(ב) אבות מלאכות ארבעים חסר אחת .הזורע.והחורש.והקוצר.והמעמר.הדש.והזורה.הבורר.הטוחן.והמרקד.והלש.והאופה.הגוזז את הצמר.המלבנו.והמנפצו.והצובעו.והטווה.והמסך.והעושה שני בתי נירין.והאורג שני חוטין.והפוצע שני חוטין.הקושר.והמתיר.והתופר שתי תפירות.הקורע על מנת לתפר שתי תפירות.הצד צבי.השוחטו.והמפשיטו.המולחו, והמעבד את עורו.והמוחקו.והמחתכו.הכותב שתי אותיות.והמוחק על מנת לכתב שתי אותיות.הבונה.והסותר .המכבה.והמבעיר.המכה בפטיש.המוציא מרשות לרשות.הרי אלו אבות מלאכות ארבעים חסר אחת.
(2) The major categories of work [forbidden on Shabbat] are forty minus one: sowing, plowing, harvesting, binding sheaves together, threshing, winnowing, sorting, grinding, sifting, kneading, baking, shearing wool, whitening it, beating it, dyeing it, spinning, weaving, making two loops, weaving two threads, separating two threads, tying, untying, sewing two stitches, tearing for the purpose of sewing two stitches, hunting a deer, slaughtering it, flaying it, salting it, curing its skin, scraping it, cutting it, writing two letters, erasing for the purpose of writing two letters, building, demolishing, extinguishing [a flame], kindling [a flame], striking with a hammer, carrying from one domain to another. These are the major categories of work [forbidden on Shabbat] - forty minus one.
The question was asked: Is it [forbidden to conduct business with an idolater] because of the profit, or perhaps because Thou shalt not put a stumbling block before the blind?
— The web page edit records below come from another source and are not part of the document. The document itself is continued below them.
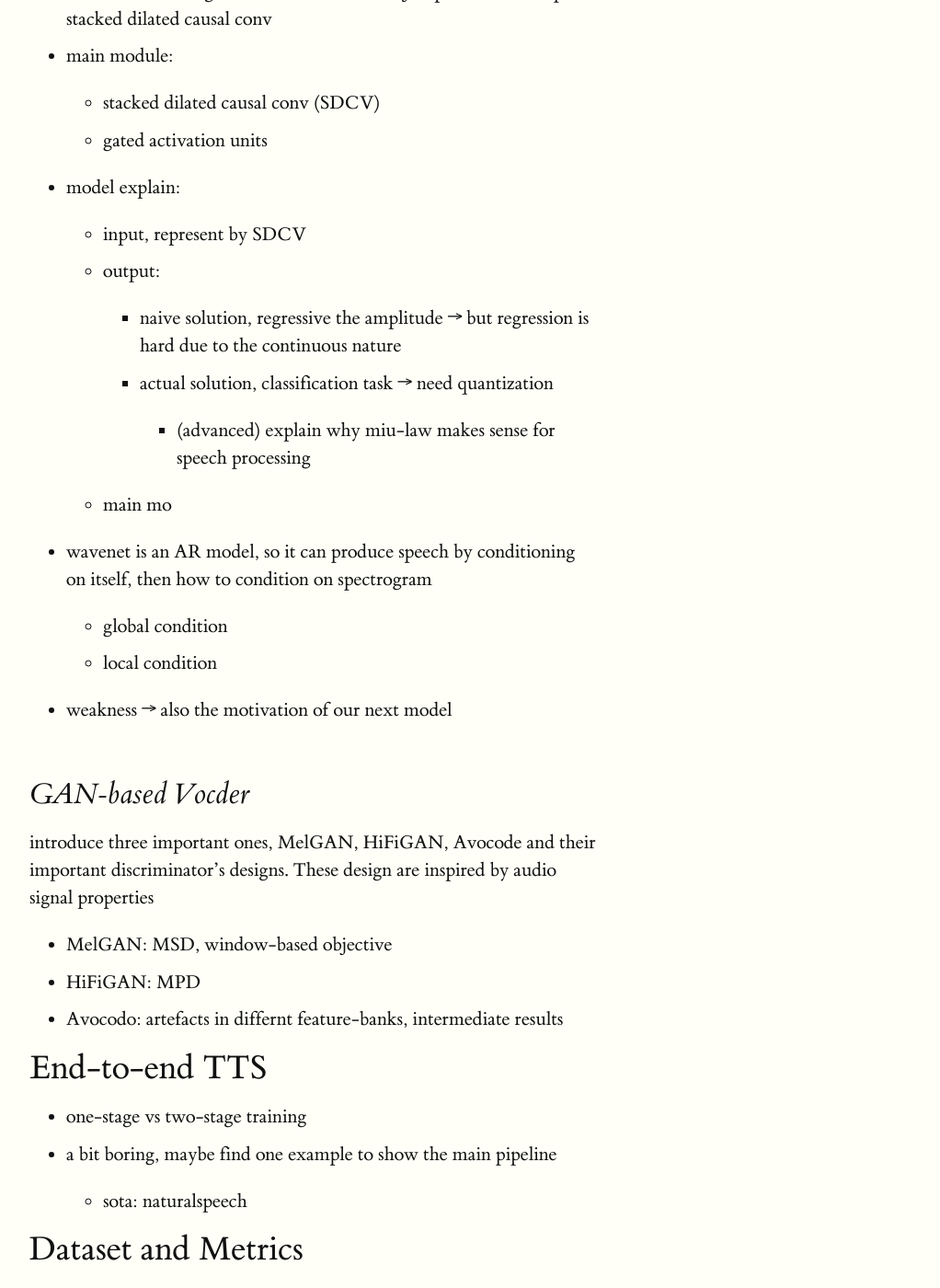
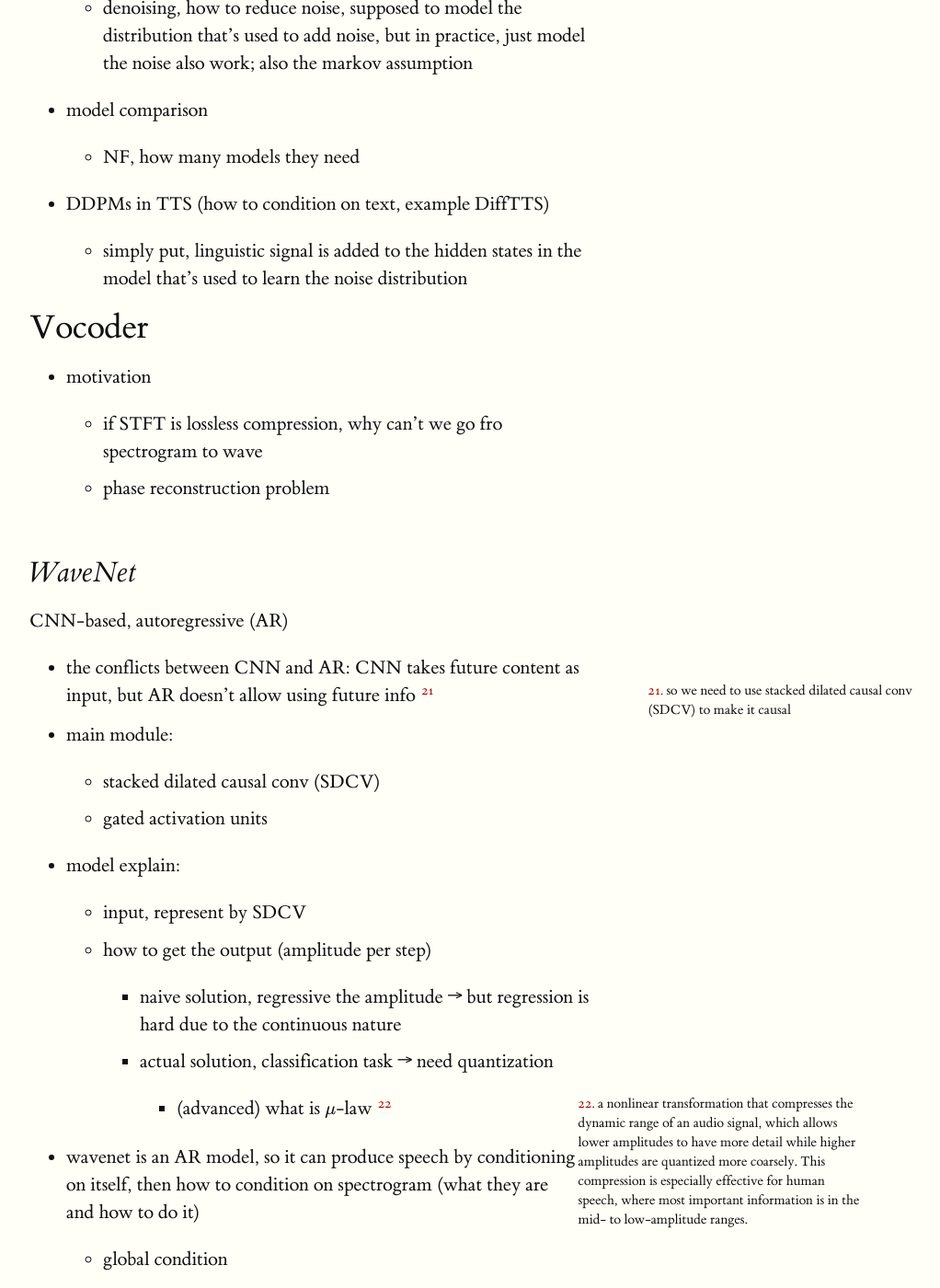
Before and after one commit to XIAOYixuan/XIAOYixuan.github.io, a Jekyll site: the page built from teaching/2024_current_topics_in_speech_tech/tts/index.md, in a window 1280 px wide and 1400 px high, scrolled down 10164 px. Shown: the whole window at 92% size, without its empty margins (128-1150 px from the left). Built offline with Jekyll 4.4.1, drawn with Linux system fonts in a browser that asks for light colours; formulas are drawn with MathJax 3; some of the changed text lies outside the part shown.

Commit message:
update notes

```diff
--- a/teaching/2024_current_topics_in_speech_tech/tts/index.md
+++ b/teaching/2024_current_topics_in_speech_tech/tts/index.md
@@ -27,12 +27,9 @@ Speech has its unique characteristics, different from images and text. If you la
 . Without knowing this, you might find them odd at first. I tried to include the speech properties when introducing these concepts, but as mentioned in the introduction, having a foundational knowledge of speech processing is important for this course.
 
 Of course, if you just need enough credits to graduate, and aren’t interested in speech itself, you’ll still be able to pass the exam. Just need more effort to memorize and learn the design. However, if you’re interested in speech technology, learning about phonetics, phonology, and signal processing is crucial
-{% include sidenote.html id="note-speech" note="the other linguistics is also important for speech understanding tasks, but I assume you already know enough from the Method class or other NLP tasks" %}
-. So it’s worth to check the materials uploaded by Sarina in the **Additional Resources folder.**
+{% include sidenote.html id="note-speech" note="the other linguistics is also important for speech understanding tasks, but I assume you already know enough from the Method class or other NLP tasks" %}. So it’s worth to check the materials uploaded by Sarina in the **Additional Resources folder.**
 
-Below are my notes from preparing the TTS part. They’re much more concise than the slides and mainly highlight the concepts I consider important
-{% include sidenote.html id="note-exam" note="meaning they will be examined :D" %}
-. You can use these notes to prepare for the exam. All bullet points marked as *advanced* are optional. Some of these optional ones were eventually removed from the final slides, but the non-advanced parts should be fully covered. If you learn all the concepts including the advanced ones, you’ll have a better grasp of the content and better prepared for the project seminar. Skipping them won’t affect your exam score
+Below are my notes from preparing the TTS part. They’re much more concise than the slides and mainly highlight the concepts I consider important . You can use these notes to prepare for the exam. All bullet points marked as *advanced* are optional. Some of these optional ones were eventually removed from the final slides, but the non-advanced parts should be fully covered. If you learn all the concepts including the advanced ones, you’ll have a better grasp of the content and better prepared for the project seminar. Skipping them won’t affect your exam score
 {% include sidenote.html id="note-skip" note="but you’ll eventually need them to understand the papers during the project seminar" %}
 . Simply put, you’re not required to understand every single detail of the slides to pass the exam.  Enjoy!
 
@@ -41,9 +38,9 @@ Here's the original notion [link](https://tomato-bit.notion.site/CTiST-2024WS-TT
 # Overview:
 
 - different speech synthesis techniques
-    - compare tts and other
+    - the difference between some speech synthesis tasks, e.g., tts, voice cloning, voice conversion
     - tts challenges
-- classical tts components
+- classical tts
 - end-to-end tts
 
 # Classicial TTS Overview
@@ -56,11 +53,14 @@ Here's the original notion [link](https://tomato-bit.notion.site/CTiST-2024WS-TT
 - normalization
     - preprocessing: motivation of preprocessing - NSWs, how to handle NSWs
     {% include sidenote.html id="note-preprocessing" note="example solution: rule-based, neural models" %}
-    - tokenization: motivation {% include sidenote.html id="note-tokenization" note="as inputs, ease the other operations" %} and methods {% include sidenote.html id="note-tokenization-methods" note="rule-based, neural models, statistics-based methods" %}
-    - end of sentence: why do we need this
+    - tokenization:
+        - motivation {% include sidenote.html id="note-tokenization" note="as inputs, ease the other operations" %} and methods {% include sidenote.html id="note-tokenization-methods" note="rule-based, neural models, statistics-based methods" %}
+        - summary: prepare inputs for other models, ease phonetic analysis, provide prosodic features
+    - end of sentence prediction: provide prosodic features
 - phonetic analysis (G2P)
-    - motivation (use an example to illustrate), the goal of G2P
-    - rule-based solution → two issues
+    - motivation {% include sidenote.html id="note-g2p" note="e.g., pronunciation varies for different abbreviations or acronyms" %}
+    - goal of G2P: turn graphemes to phonemes
+    - rule-based solution → two issues {% include sidenote.html id="note-rule-based" note="e.g., large vocabulary, OOV" %}
     - WFST → use less storage
     - neural models → handle oov
 - prosodic analysis
@@ -71,23 +71,28 @@ Here's the original notion [link](https://tomato-bit.notion.site/CTiST-2024WS-TT
 # Acoustic Models
 
 - input and output
-- the probabilistic view of acoustic modelling, the difference between ASR and TTS’s acoustic modelling
+- the learning objective difference between ASR and TTS
 
 ## Basic DNN synthesis
 
 - input and output representation (vectorized i/o)
+    - how to prepare the input
 - alignment problem
-    - a naive solution: simple upsampling → problems,  so we can intor duration model
-    - why do we need the duration model, how to train this model → so we can move on to forced alignment
-    - forced alignment
+    - a naive solution: simple upsampling
+        - the problem of this solution {% include sidenote.html id="note-naive-upsampling" note="not every phone takes the same amount of output frames, so we need a duration model" %}
+        - duration model: how to train this model
+            - how to prepare the labels {% include sidenote.html id="note-duration-model-labels" note="forced alignment is needed" %}
+            - how to prepare the inputs
+            - what is the task
+    - advanced solutions: forced alignment involved
         - HMM-GMM ASR acoustic model + searching algorithm
-        - weakness → prepare for the attention mechanism and duration prediction
+    - model implicitly learns the alignment: attention-based mechanism or duration prediction which trained together with the TTS {% include sidenote.html id="note-attention" note="would be covered in tacotron and fastspeech later" %}
 - weakness of DNN model
 
 ## RNN, Tacotron
 
-- overview of the structure, input/output, reconstruction algorithm
-- intro AutoRegressive (AR)
+- overview of the structure, input/output, wave reconstruction algorithm (griffin-lim)
+- what is AutoRegressive (AR)
 - important designs
     - encoder-attention-decoder architecture
     - encoder
@@ -106,21 +111,17 @@ Here's the original notion [link](https://tomato-bit.notion.site/CTiST-2024WS-TT
 ## Transformer, FastSpeech
 
 - motivation, input, output
-- intro non-autoregress (NAR)
-
-FastSpeech: important designs
-
-- length regulator to handle the alignment problem
-    - duration prediction: how to find ground truth labels
-
-FastSpeech2: important design
-
-- motivation, mode-collapse
-- variance adaptor {% include sidenote.html id="note-variance-adaptor" note="introduce each prosodic feature, ground truth labels, training objectives" %}
-    - duration predictor: no need to do stop-flag
-    - pitch predictor
-    - energy predictor
-- weakness
+- what is non-autoregress (NAR)
+- FastSpeech: important designs
+    - length regulator to handle the alignment problem
+    - duration prediction: how to find ground truth labels {% include sidenote.html id="note-duration-model-labels" note="monotonic alignment search on the encoder-decoder attention matrix, which is provided by another AR model" %}
+- FastSpeech2: important design
+    - motivation, how to mitigate mode-collapse
+    - variance adaptor {% include sidenote.html id="note-variance-adaptor" note="introduce each adpator's prosodic feature it focuses on, ground truth labels, training objectives" %}
+        - duration predictor: no need to do stop-flag
+        - pitch predictor
+        - energy predictor
+- weakness: they are deterministic models, so lack of change
 
 ## Generative Models
 
@@ -133,11 +134,11 @@ FastSpeech2: important design
 likelihood-free methods, iterative training
 
 - main architecture and probabilistic graph representation
-- explain model: minmax game
+- explain model: minimax game
 - objectives of G and D
     - intro the spectial training algorithms
 - how to condition GAN on text for TTS
-    - find an example
+    - use an example to show the idea: use the condition signals in the input of the generator {% include sidenote.html id="note-gan-condition" note="The condition signals could be the linguistic features for acoustic models, or mel-spectrogram for vocoder. The signals can be used directly or together with the noise vecotr." %}
     - intro why GAN is more common in vocoder but not in acoustic model
 - (advanced study materials) the probabilistic view of its objective, important when we need to  make comparison to other models
 
@@ -160,8 +161,8 @@ variation inference, can only approximate actual marginal likelihood
     - (advanced) the essense, we have ELBO because it’s variation inference, for variational inference we need Gaussian to do approximation {% include sidenote.html id="note-vae-gaussian" note="the Gaussian distribution can handle one-to-many problems" %}
     - (advanced) resolve the conflicts, we claimed we can use MLE to update VAE, why do we use ELBO, show that maximize ELBO is equivalent to MLE
     - explain the two main term of ELBO: reconstruction and regularization terms
-- find an example that show how VAE can be used in TTS, and it utlize VAE’s feature disenglement property
-- a lot of content, add a recap to end this seciton
+- VAEs in TTS: applicaton and how to condition on text
+    - an example to show the main method: redesign ELBO's encoder $$q_{\phi}(z \vert x)$$ to condition on linguistic context ($$z_c$$) or speaker info ($$z_s$$), then sample from it
 
 ### NF
 
@@ -180,8 +181,11 @@ exact likelihood representation, MLE, but limit in model selection
         - because of these functions, we have normalized density, that’s why it’s called Normalized
         - because the capacity of these function is limited, we need a series of them to approx complex distribution, that’s why it’s called Flows
 - (advanced) explain the determinant form from a geometric perspective
-- a classic example of conditioning NF on text for TTS application: Glow-TTS
-- weakness of NFs → also the motivation of the next model DDPM
+- NFs in TTS:
+    - an example Glow-TTS: not using the sampled noise vector from unconditional $$p(z)$$, but the condition distribution $$p(z \vert x)$$ {% include sidenote.html id="note-glow-tts" note="$$p(z \vert x)$$ can be learned in a similar way as VAE, then sample a vector from it, and feed that to multiple invertible functions" %}
+- weakness of NFs
+    - limited model selection range
+    - can struggle with high-dim data due to determinant calculation
 
 ### DDPM
 
@@ -194,7 +198,8 @@ approximation + markov assumption for sequence modeling, also use ELBO, but wild
     - denoising, how to reduce noise, supposed to model the distribution that’s used to add noise, but in practice, just model the noise also work; also the markov assumption
 - model comparison
     - NF, how many models they need
-- classic example, TTS, how to condition on text
+- DDPMs in TTS (how to condition on text, example DiffTTS)
+    - simply put, linguistic signal is added to the hidden states in the model that's used to learn the noise distribution
 
 # Vocoder
 
@@ -204,38 +209,50 @@ approximation + markov assumption for sequence modeling, also use ELBO, but wild
 
 ## WaveNet
 
-CNN-based, autoregressive
+CNN-based, autoregressive (AR)
 
-- resolve the conflicts: CNN takes future content as input, but AR doesn’t allow using future info → so we can jump to the next topic, stacked dilated causal conv
+- the conflicts between CNN and AR: CNN takes future content as input, but AR doesn’t allow using future info {% include sidenote.html id="note-wavenet-future" note="so we need to use stacked dilated causal conv (SDCV) to make it causal" %}
 - main module:
     - stacked dilated causal conv (SDCV)
     - gated activation units
 - model explain:
     - input, represent by SDCV
-    - output:
+    - how to get the output (amplitude per step)
         - naive solution, regressive the amplitude → but regression is hard due to the continuous nature
         - actual solution, classification task → need quantization
-            - (advanced) explain why miu-law makes sense for speech processing
-    - main mo
-- wavenet is an AR model, so it can produce speech by conditioning on itself, then how to condition on spectrogram
+            - (advanced) what is $$\mu$$-law {% include sidenote.html id="note-mu-law" note="a nonlinear transformation that compresses the dynamic range of an audio signal, which allows lower amplitudes to have more detail while higher amplitudes are quantized more coarsely. This compression is especially effective for human speech, where most important information is in the mid- to low-amplitude ranges." %}
+- wavenet is an AR model, so it can produce speech by conditioning on itself, then how to condition on spectrogram (what they are and how to do it)
     - global condition
     - local condition
-- weakness → also the motivation of our next model
+- weakness: slow inference speed
 
 ## GAN-based Vocder
 
-introduce three important ones, MelGAN, HiFiGAN, Avocode and their important discriminator’s  designs. These design are inspired by audio signal properties
-
-- MelGAN: MSD, window-based objective
-- HiFiGAN: MPD
-- Avocodo: artefacts in differnt feature-banks, intermediate results
+- introduce three important ones, MelGAN, HiFiGAN, Avocode and their important discriminator’s  designs.
+    - MelGAN (what they are)
+        - MSD: waveform information is hierarchical
+        - window-based objective: better than making decision on the whole waveform, better at capturing more fine-grained information and high-freq artefacts
+    - HiFiGAN:
+        - MPD: focus on periodicity
+    - Avocodo:
+        - artefacts in differnt feature-banks, intermediate results
 
 # End-to-end TTS
 
-- one-stage vs two-stage training
-- a bit boring, maybe find one example to show the main pipeline
-    - sota: naturalspeech
+(this part is mainly explored in the seminar session)
 
-# Dataset  and Metrics
+- one-stage vs two-stage method's diffference
+- example for one-stage method: NaturalSpeech series
+    - (the architecture won't be asked in the exam)
 
-just use florian’s original slides
+# Dataset and Metrics
+taken from florian’s original slides
+
+- dataset:
+    - what is needed
+    - how to prepare
+- metrics:
+    - objective evaluation: things that can be evaluated automatically, e.g., speaker similarity, phone error rate by ASR
+    - subjective evaluation: things that can be evaluated by human, e.g., naturalness, prosody, speaker similarity
+        - AB preference
+        - MOS
```
Also changed, not shown: index.md (+1 -1 lines), notes/25feb/llm-ss/index.md (+11 -1 lines), teaching/2024_current_topics_in_speech_tech/gen_tts/index.md (added, +76 -0 lines), teaching/index.md (+1 -0 lines), assets/img/gan.png (added).
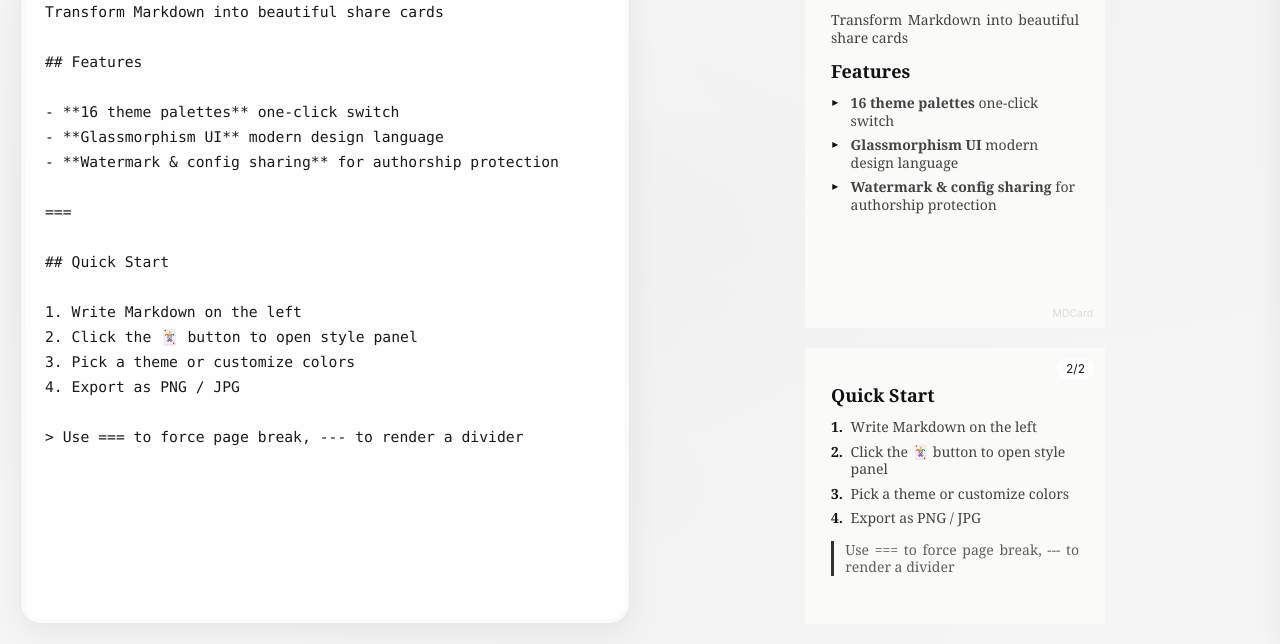
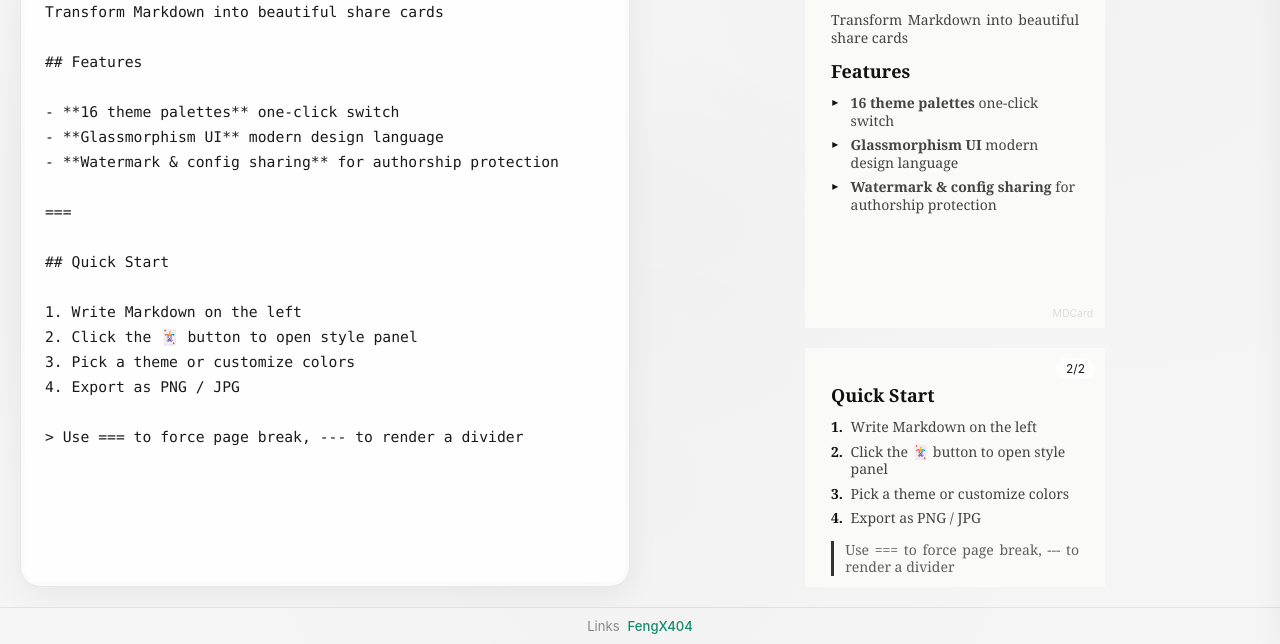
Before and after one commit to FengX404/MDCard, a website built with Vite: page src/index.html in a window 1280 px wide. Shown: the part 156-800 px from the top of the page. Built offline with nearby package versions, Linux system fonts and the light colour scheme; some packages are replaced by stand-ins of ours.

Commit message:
feat: add footer with friendly links section

```diff
--- a/src/index.html
+++ b/src/index.html
@@ -80,6 +80,7 @@
                 <a class="mc__btn mc__btn--ghost mc__github" href="https://github.com/FengX404/MDCard" target="_blank" rel="noopener noreferrer" title="GitHub">
                     <svg width="17" height="17" viewBox="0 0 24 24" fill="none" stroke="currentColor" stroke-width="1.5" stroke-linecap="round" stroke-linejoin="round"><path d="M9 19c-5 1.5-5-2.5-7-3m14 6v-3.87a3.37 3.37 0 00-.94-2.61c3.14-.35 6.44-1.54 6.44-7A5.44 5.44 0 0020 4.77 5.07 5.07 0 0019.91 1S18.73.65 16 2.48a13.38 13.38 0 00-7 0C6.27.65 5.09 1 5.09 1A5.07 5.07 0 005 4.77a5.44 5.44 0 00-1.5 3.78c0 5.42 3.3 6.61 6.44 7A3.37 3.37 0 009 18.13V22"/></svg>
                 </a>
+
             </div>
         </header>
 
@@ -104,6 +105,11 @@
                 <div class="mc__preview-cards" id="mc-cards"></div>
             </section>
         </main>
+
+        <footer class="mc__footer">
+            <span class="mc__footer-label" data-i18n="footer.links">友情链接</span>
+            <a class="mc__footer-link" href="https://fengx404.com" target="_blank" rel="noopener noreferrer">FengX404</a>
+        </footer>
 
         <aside class="mc__drawer" id="mc-drawer">
             <div class="mc__drawer-overlay" id="mc-drawer-overlay"></div>
--- a/src/locales/en.json
+++ b/src/locales/en.json
@@ -119,5 +119,8 @@
     "untitled": "Untitled draft",
     "notFound": "Draft not found",
     "emergency": "Emergency recovered draft"
+  },
+  "footer": {
+    "links": "Links"
   }
 }
--- a/src/locales/ja.json
+++ b/src/locales/ja.json
@@ -119,5 +119,8 @@
     "untitled": "無題の下書き",
     "notFound": "下書きが見つかりません",
     "emergency": "緊急保存された内容を復元しました"
+  },
+  "footer": {
+    "links": "リンク"
   }
 }
--- a/src/locales/ko.json
+++ b/src/locales/ko.json
@@ -119,5 +119,8 @@
     "untitled": "제목 없는 초안",
     "notFound": "초안을 찾을 수 없습니다",
     "emergency": "긴급 저장된 내용을 복원했습니다"
+  },
+  "footer": {
+    "links": "링크"
   }
 }
--- a/src/locales/zh-CN.json
+++ b/src/locales/zh-CN.json
@@ -119,5 +119,8 @@
     "untitled": "未命名草稿",
     "notFound": "草稿不存在或已被删除",
     "emergency": "已恢复紧急保存的内容"
+  },
+  "footer": {
+    "links": "友情链接"
   }
 }
--- a/src/locales/zh-TW.json
+++ b/src/locales/zh-TW.json
@@ -119,5 +119,8 @@
     "untitled": "未命名草稿",
     "notFound": "草稿不存在或已被刪除",
     "emergency": "已恢復緊急儲存的內容"
+  },
+  "footer": {
+    "links": "友情連結"
   }
 }
--- a/src/styles/layout.css
+++ b/src/styles/layout.css
@@ -347,6 +347,34 @@ body {
     color: var(--mc-text-primary);
 }
 
+/* ── Footer ─────────────────────────────────────────────────────────────── */
+
+.mc__footer {
+    display: flex;
+    align-items: center;
+    justify-content: center;
+    gap: 8px;
+    padding: 10px 24px;
+    border-top: 1px solid var(--mc-glass-border);
+    flex-shrink: 0;
+    font-size: 0.82rem;
+}
+
+.mc__footer-label {
+    color: var(--mc-text-muted);
+}
+
+.mc__footer-link {
+    color: var(--mc-accent);
+    text-decoration: none;
+    font-weight: 500;
+    transition: color var(--mc-transition);
+}
+
+.mc__footer-link:hover {
+    color: var(--mc-text-primary);
+}
+
 /* ── Responsive breakpoints ────────────────────────────────────────────── */
 
 @media (max-width: 768px) {
```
The difference would affect a case where an idolater has an animal of his own. If you say [one must not sell him one] because of profit, here, too, the profit is derived; if however you say it is because of placing a stumbling block before the blind, here, then, he has [in effect made a sacrifice to an idol] of his own.
(15) Lev. 14:14. Is the reason for forbidding business transactions with idolaters near their festivals because any profit they may derive might be made a cause for thanksgiving to the idols, to which an Israelite should not be party, or because of the means or the opportunity that might be thus afforded to the idolater of acquiring and offering an animal for sacrifice to the idols, of the prohibition of which he may be ignorant, the Israelite thus causing him to stumble
Avodah Zarah 6b
The question was asked: What if one did transact business? R. Johanan says: [The proceeds of] the transaction are forbidden. R. Simeon b. Lakish says [the proceeds of] the transaction are permitted. R. Johanan cited [the following as] an argument against Resh Lakish: As to the festivals of idolaters, if one transacts any business [the proceeds] are forbidden. Does not this refer to [the period] preceding the festivals? No, [it refers to] the festival exclusively